> **What you will do**
Send back all the data below, exactly as given.

==== Excerpted records ====

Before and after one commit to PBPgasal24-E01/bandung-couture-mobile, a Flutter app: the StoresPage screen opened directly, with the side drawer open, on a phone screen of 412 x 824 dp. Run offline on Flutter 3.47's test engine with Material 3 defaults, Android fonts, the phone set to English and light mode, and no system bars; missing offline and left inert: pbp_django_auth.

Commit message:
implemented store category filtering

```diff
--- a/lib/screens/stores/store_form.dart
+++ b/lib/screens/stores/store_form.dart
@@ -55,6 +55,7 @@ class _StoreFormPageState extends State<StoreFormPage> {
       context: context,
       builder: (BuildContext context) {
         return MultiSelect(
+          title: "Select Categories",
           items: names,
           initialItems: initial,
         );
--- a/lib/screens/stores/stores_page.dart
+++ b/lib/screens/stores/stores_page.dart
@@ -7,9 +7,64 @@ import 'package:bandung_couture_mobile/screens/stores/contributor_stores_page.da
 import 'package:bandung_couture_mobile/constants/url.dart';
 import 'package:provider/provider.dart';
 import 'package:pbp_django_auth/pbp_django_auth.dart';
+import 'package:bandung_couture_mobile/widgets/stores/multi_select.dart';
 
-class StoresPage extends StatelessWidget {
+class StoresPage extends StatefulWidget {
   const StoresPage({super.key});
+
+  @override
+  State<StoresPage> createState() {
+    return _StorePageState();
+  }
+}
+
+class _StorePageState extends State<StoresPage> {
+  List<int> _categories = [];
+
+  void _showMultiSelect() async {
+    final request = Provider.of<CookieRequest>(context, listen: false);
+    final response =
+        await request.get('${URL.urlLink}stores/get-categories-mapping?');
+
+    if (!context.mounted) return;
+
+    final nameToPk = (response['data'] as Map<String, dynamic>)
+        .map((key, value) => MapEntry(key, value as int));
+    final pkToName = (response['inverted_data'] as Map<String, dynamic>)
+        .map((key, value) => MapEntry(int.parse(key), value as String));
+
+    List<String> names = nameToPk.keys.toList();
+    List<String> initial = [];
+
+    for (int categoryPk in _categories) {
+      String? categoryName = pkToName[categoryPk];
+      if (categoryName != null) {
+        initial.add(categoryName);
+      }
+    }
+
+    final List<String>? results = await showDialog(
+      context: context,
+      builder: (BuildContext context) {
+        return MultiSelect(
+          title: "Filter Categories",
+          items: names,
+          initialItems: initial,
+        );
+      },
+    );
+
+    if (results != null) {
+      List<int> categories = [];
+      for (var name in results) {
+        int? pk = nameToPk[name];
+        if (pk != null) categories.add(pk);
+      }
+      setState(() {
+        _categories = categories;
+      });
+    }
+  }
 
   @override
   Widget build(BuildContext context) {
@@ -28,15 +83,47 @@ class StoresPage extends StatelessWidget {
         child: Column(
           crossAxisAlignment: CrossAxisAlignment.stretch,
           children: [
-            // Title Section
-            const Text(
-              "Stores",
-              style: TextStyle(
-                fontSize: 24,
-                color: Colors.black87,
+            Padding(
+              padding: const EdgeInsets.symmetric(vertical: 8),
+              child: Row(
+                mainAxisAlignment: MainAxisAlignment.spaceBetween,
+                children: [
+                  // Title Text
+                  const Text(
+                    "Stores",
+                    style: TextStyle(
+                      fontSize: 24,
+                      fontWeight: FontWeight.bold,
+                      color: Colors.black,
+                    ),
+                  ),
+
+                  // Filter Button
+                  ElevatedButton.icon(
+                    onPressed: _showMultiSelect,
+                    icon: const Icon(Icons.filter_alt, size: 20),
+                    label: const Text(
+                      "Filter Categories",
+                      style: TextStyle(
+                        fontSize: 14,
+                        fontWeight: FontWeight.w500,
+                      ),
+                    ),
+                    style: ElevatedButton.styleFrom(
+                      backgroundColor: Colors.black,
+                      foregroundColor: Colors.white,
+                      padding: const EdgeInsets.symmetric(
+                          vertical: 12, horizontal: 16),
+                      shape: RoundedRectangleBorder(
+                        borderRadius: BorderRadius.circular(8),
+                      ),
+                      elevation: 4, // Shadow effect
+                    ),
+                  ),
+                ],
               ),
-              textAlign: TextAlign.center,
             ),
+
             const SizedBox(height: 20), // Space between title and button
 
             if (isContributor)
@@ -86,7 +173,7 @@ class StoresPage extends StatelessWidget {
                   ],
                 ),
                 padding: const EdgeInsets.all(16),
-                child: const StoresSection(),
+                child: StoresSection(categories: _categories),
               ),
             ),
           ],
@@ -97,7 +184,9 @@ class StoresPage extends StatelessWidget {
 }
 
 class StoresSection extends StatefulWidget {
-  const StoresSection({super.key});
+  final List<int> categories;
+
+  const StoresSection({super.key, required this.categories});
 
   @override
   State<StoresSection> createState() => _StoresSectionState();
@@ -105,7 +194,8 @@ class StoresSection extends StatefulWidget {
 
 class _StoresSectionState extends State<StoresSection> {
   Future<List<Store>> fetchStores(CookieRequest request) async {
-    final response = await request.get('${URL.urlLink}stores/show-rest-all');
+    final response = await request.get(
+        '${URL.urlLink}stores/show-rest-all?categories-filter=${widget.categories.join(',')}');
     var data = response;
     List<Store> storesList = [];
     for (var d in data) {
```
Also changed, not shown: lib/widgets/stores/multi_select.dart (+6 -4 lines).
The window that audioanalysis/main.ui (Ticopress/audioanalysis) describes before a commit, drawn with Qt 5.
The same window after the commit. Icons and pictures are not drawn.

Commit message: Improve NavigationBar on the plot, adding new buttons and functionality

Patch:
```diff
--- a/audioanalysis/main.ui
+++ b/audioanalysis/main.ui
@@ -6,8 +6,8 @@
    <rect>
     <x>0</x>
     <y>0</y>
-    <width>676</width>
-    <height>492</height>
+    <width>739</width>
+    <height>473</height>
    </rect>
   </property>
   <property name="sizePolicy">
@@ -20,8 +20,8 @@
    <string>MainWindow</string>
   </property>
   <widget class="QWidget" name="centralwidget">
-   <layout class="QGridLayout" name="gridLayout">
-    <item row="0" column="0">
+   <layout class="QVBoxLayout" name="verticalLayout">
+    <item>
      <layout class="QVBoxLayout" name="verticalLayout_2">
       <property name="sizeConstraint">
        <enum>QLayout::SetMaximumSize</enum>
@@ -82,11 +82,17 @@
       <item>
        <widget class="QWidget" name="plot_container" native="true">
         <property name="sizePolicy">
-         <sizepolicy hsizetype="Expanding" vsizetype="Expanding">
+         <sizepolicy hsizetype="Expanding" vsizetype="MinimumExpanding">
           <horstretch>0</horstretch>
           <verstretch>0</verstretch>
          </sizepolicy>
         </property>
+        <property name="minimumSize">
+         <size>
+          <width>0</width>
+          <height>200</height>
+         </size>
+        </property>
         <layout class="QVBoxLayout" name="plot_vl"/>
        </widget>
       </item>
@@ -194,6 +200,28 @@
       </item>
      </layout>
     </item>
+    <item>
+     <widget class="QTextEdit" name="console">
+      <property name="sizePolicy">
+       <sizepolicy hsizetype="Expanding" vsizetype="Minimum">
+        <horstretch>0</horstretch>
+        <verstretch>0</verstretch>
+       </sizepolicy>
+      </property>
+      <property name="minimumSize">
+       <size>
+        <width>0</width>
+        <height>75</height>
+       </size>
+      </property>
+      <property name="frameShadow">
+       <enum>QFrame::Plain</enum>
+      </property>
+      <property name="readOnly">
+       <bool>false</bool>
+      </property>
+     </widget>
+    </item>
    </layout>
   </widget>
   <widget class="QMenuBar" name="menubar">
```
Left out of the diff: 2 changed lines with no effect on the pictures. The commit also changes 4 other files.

====

> **Exercise result**
Before and after one commit to PBPgasal24-E01/bandung-couture-mobile, a Flutter app: the StoresPage screen opened directly, with the side drawer open, on a phone screen of 412 x 824 dp. Run offline on Flutter 3.47's test engine with Material 3 defaults, Android fonts, the phone set to English and light mode, and no system bars; missing offline and left inert: pbp_django_auth.

Commit message:
implemented store category filtering

```diff
--- a/lib/screens/stores/store_form.dart
+++ b/lib/screens/stores/store_form.dart
@@ -55,6 +55,7 @@ class _StoreFormPageState extends State<StoreFormPage> {
       context: context,
       builder: (BuildContext context) {
         return MultiSelect(
+          title: "Select Categories",
           items: names,
           initialItems: initial,
         );
--- a/lib/screens/stores/stores_page.dart
+++ b/lib/screens/stores/stores_page.dart
@@ -7,9 +7,64 @@ import 'package:bandung_couture_mobile/screens/stores/contributor_stores_page.da
 import 'package:bandung_couture_mobile/constants/url.dart';
 import 'package:provider/provider.dart';
 import 'package:pbp_django_auth/pbp_django_auth.dart';
+import 'package:bandung_couture_mobile/widgets/stores/multi_select.dart';
 
-class StoresPage extends StatelessWidget {
+class StoresPage extends StatefulWidget {
   const StoresPage({super.key});
+
+  @override
+  State<StoresPage> createState() {
+    return _StorePageState();
+  }
+}
+
+class _StorePageState extends State<StoresPage> {
+  List<int> _categories = [];
+
+  void _showMultiSelect() async {
+    final request = Provider.of<CookieRequest>(context, listen: false);
+    final response =
+        await request.get('${URL.urlLink}stores/get-categories-mapping?');
+
+    if (!context.mounted) return;
+
+    final nameToPk = (response['data'] as Map<String, dynamic>)
+        .map((key, value) => MapEntry(key, value as int));
+    final pkToName = (response['inverted_data'] as Map<String, dynamic>)
+        .map((key, value) => MapEntry(int.parse(key), value as String));
+
+    List<String> names = nameToPk.keys.toList();
+    List<String> initial = [];
+
+    for (int categoryPk in _categories) {
+      String? categoryName = pkToName[categoryPk];
+      if (categoryName != null) {
+        initial.add(categoryName);
+      }
+    }
+
+    final List<String>? results = await showDialog(
+      context: context,
+      builder: (BuildContext context) {
+        return MultiSelect(
+          title: "Filter Categories",
+          items: names,
+          initialItems: initial,
+        );
+      },
+    );
+
+    if (results != null) {
+      List<int> categories = [];
+      for (var name in results) {
+        int? pk = nameToPk[name];
+        if (pk != null) categories.add(pk);
+      }
+      setState(() {
+        _categories = categories;
+      });
+    }
+  }
 
   @override
   Widget build(BuildContext context) {
@@ -28,15 +83,47 @@ class StoresPage extends StatelessWidget {
         child: Column(
           crossAxisAlignment: CrossAxisAlignment.stretch,
           children: [
-            // Title Section
-            const Text(
-              "Stores",
-              style: TextStyle(
-                fontSize: 24,
-                color: Colors.black87,
+            Padding(
+              padding: const EdgeInsets.symmetric(vertical: 8),
+              child: Row(
+                mainAxisAlignment: MainAxisAlignment.spaceBetween,
+                children: [
+                  // Title Text
+                  const Text(
+                    "Stores",
+                    style: TextStyle(
+                      fontSize: 24,
+                      fontWeight: FontWeight.bold,
+                      color: Colors.black,
+                    ),
+                  ),
+
+                  // Filter Button
+                  ElevatedButton.icon(
+                    onPressed: _showMultiSelect,
+                    icon: const Icon(Icons.filter_alt, size: 20),
+                    label: const Text(
+                      "Filter Categories",
+                      style: TextStyle(
+                        fontSize: 14,
+                        fontWeight: FontWeight.w500,
+                      ),
+                    ),
+                    style: ElevatedButton.styleFrom(
+                      backgroundColor: Colors.black,
+                      foregroundColor: Colors.white,
+                      padding: const EdgeInsets.symmetric(
+                          vertical: 12, horizontal: 16),
+                      shape: RoundedRectangleBorder(
+                        borderRadius: BorderRadius.circular(8),
+                      ),
+                      elevation: 4, // Shadow effect
+                    ),
+                  ),
+                ],
               ),
-              textAlign: TextAlign.center,
             ),
+
             const SizedBox(height: 20), // Space between title and button
 
             if (isContributor)
@@ -86,7 +173,7 @@ class StoresPage extends StatelessWidget {
                   ],
                 ),
                 padding: const EdgeInsets.all(16),
-                child: const StoresSection(),
+                child: StoresSection(categories: _categories),
               ),
             ),
           ],
@@ -97,7 +184,9 @@ class StoresPage extends StatelessWidget {
 }
 
 class StoresSection extends StatefulWidget {
-  const StoresSection({super.key});
+  final List<int> categories;
+
+  const StoresSection({super.key, required this.categories});
 
   @override
   State<StoresSection> createState() => _StoresSectionState();
@@ -105,7 +194,8 @@ class StoresSection extends StatefulWidget {
 
 class _StoresSectionState extends State<StoresSection> {
   Future<List<Store>> fetchStores(CookieRequest request) async {
-    final response = await request.get('${URL.urlLink}stores/show-rest-all');
+    final response = await request.get(
+        '${URL.urlLink}stores/show-rest-all?categories-filter=${widget.categories.join(',')}');
     var data = response;
     List<Store> storesList = [];
     for (var d in data) {
```
Also changed, not shown: lib/widgets/stores/multi_select.dart (+6 -4 lines).
The window that audioanalysis/main.ui (Ticopress/audioanalysis) describes before a commit, drawn with Qt 5.
The same window after the commit. Icons and pictures are not drawn.

Commit message: Improve NavigationBar on the plot, adding new buttons and functionality

Patch:
```diff
--- a/audioanalysis/main.ui
+++ b/audioanalysis/main.ui
@@ -6,8 +6,8 @@
    <rect>
     <x>0</x>
     <y>0</y>
-    <width>676</width>
-    <height>492</height>
+    <width>739</width>
+    <height>473</height>
    </rect>
   </property>
   <property name="sizePolicy">
@@ -20,8 +20,8 @@
    <string>MainWindow</string>
   </property>
   <widget class="QWidget" name="centralwidget">
-   <layout class="QGridLayout" name="gridLayout">
-    <item row="0" column="0">
+   <layout class="QVBoxLayout" name="verticalLayout">
+    <item>
      <layout class="QVBoxLayout" name="verticalLayout_2">
       <property name="sizeConstraint">
        <enum>QLayout::SetMaximumSize</enum>
@@ -82,11 +82,17 @@
       <item>
        <widget class="QWidget" name="plot_container" native="true">
         <property name="sizePolicy">
-         <sizepolicy hsizetype="Expanding" vsizetype="Expanding">
+         <sizepolicy hsizetype="Expanding" vsizetype="MinimumExpanding">
           <horstretch>0</horstretch>
           <verstretch>0</verstretch>
          </sizepolicy>
         </property>
+        <property name="minimumSize">
+         <size>
+          <width>0</width>
+          <height>200</height>
+         </size>
+        </property>
         <layout class="QVBoxLayout" name="plot_vl"/>
        </widget>
       </item>
@@ -194,6 +200,28 @@
       </item>
      </layout>
     </item>
+    <item>
+     <widget class="QTextEdit" name="console">
+      <property name="sizePolicy">
+       <sizepolicy hsizetype="Expanding" vsizetype="Minimum">
+        <horstretch>0</horstretch>
+        <verstretch>0</verstretch>
+       </sizepolicy>
+      </property>
+      <property name="minimumSize">
+       <size>
+        <width>0</width>
+        <height>75</height>
+       </size>
+      </property>
+      <property name="frameShadow">
+       <enum>QFrame::Plain</enum>
+      </property>
+      <property name="readOnly">
+       <bool>false</bool>
+      </property>
+     </widget>
+    </item>
    </layout>
   </widget>
   <widget class="QMenuBar" name="menubar">
```
Left out of the diff: 2 changed lines with no effect on the pictures. The commit also changes 4 other files.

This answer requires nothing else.